Instructor: Shawn Grimsley

Shawn has a masters of public administration, JD, and a BA in political science.

An organization's labor force is almost always in flux: sometimes employees need to be replaced and sometimes they don't. In this lesson, you'll learn about the different ways employment can be terminated. A short quiz follows the lesson.

Overview of Termination

Rebecca is the vice president of human resources for a construction company. Part of her job is to oversee the staffing of her company to ensure that it has the right employees in place to achieve its goals. A related responsibility is managing the process when an employee's employment is terminated. You can break employment termination into two general categories: voluntary termination and involuntary termination. Let's take a look at each.

Voluntary Terminations

Some employee terminations are within Rebecca's control, and some are not. An employee is voluntarily terminated from employment when the employee decides to leave. Employers cannot stop an employee from quitting. The primary means by which employees voluntarily leave Rebecca's company is through resignation or retirement. Resignation is simply quitting a current job, while retirement tends to be a permanent exit from either the workforce or a specific career. Of course, some employees 'voluntarily' leave by way of death.

The decline of a company's workforce through voluntary termination, including resignations, retirements and deaths, is referred to as employee attrition. In fact, sometimes a company will use employee attrition to reduce its labor force 'naturally.' No one gets fired; employees are just not replaced. Of course, attrition can also adversely affect a company if valuable employees that are hard to replace leave. Rebecca knows that there are three general factors that affect an employee's decision to voluntarily terminate employment.

First, desirability of leaving is an important factor. Some employees will find it desirable to leave because they find their work or work environment dissatisfying. On the other hand, some may find it desirable to leave for reasons that really aren't related to jobs, such as having one's first child or having a spouse receive an overseas job offer.

Second, how easy it is for an employee to leave employment is also a very important factor. Most people need to work to provide for life's necessities. If an employee has a set of knowledge, skills and abilities that are in high demand and the labor market is favorable to job applicants, then it will be easier to leave current employment. On the other hand, if an employee's skills are narrow and specific to his current company and there is a high rate of unemployment, it may be pretty tough to leave.

Third, alternatives currently available to an employee are also a large factor determining whether an employee will leave.
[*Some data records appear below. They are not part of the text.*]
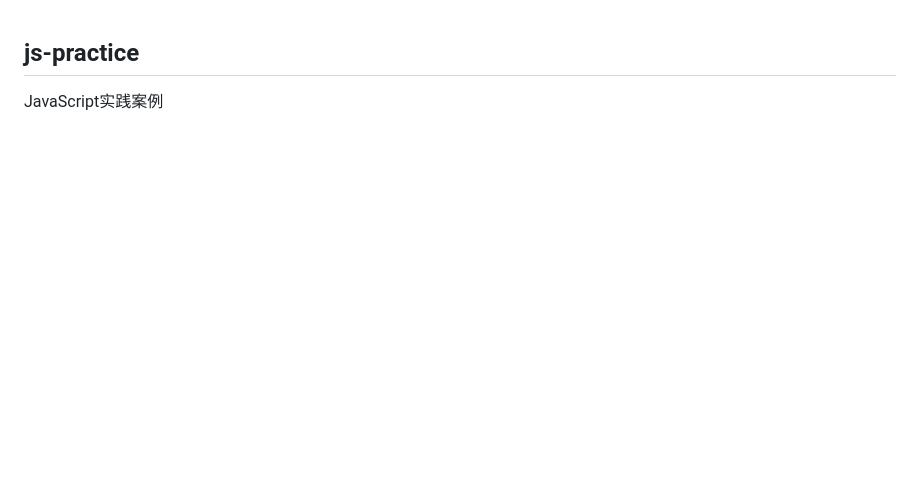
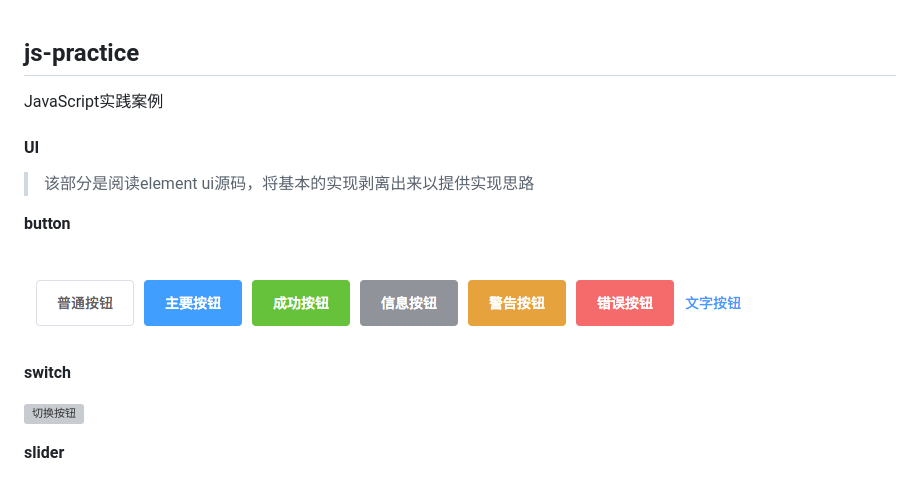
Before and after one commit to quyinggang/js-practice, a Markdown page: README.md, the part around the change printed below. Drawn GitHub-style; pictures changed too: images/button.png (added); blank space fills up the shorter version; grey boxes are pictures that could not be loaded.

Commit message:
完善README.md

```diff
--- a/README.md
+++ b/README.md
@@ -1,3 +1,18 @@
 
 ## js-practice
 JavaScript实践案例
+
+#### UI
+
+> 该部分是阅读element ui源码，将基本的实现剥离出来以提供实现思路
+
+**button**
+
+![音乐播放控制条](./images/button.png)
+
+**switch**
+
+![切换按钮](/Users/quyinggang/github/js-practice/images/switch.png)
+
+**slider**
+
```
Also changed, not shown: other parts of README.md (+7 -0 lines), images/input.png (added), images/slider.png (added), images/switch.png (added).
For example, an employee with highly valuable skills in high demand may be offered a better deal from a competing company even before that employee makes the decision to quit.

To unlock this lesson you must be a Study.com Member.
Create your account

Register to view this lesson

Are you a student or a teacher?

Unlock Your Education

See for yourself why 30 million people use Study.com

Become a Study.com member and start learning now.
Become a Member  Back
What teachers are saying about Study.com
Try it risk-free for 30 days

Earning College Credit

Did you know… We have over 200 college courses that prepare you to earn credit by exam that is accepted by over 1,500 colleges and universities. You can test out of the first two years of college and save thousands off your degree. Anyone can earn credit-by-exam regardless of age or education level.

To learn more, visit our Earning Credit Page

Transferring credit to the school of your choice

Not sure what college you want to attend yet? Study.com has thousands of articles about every imaginable degree, area of study and career path that can help you find the school that's right for you.

Create an account to start this course today
Try it risk-free for 30 days!
Create an account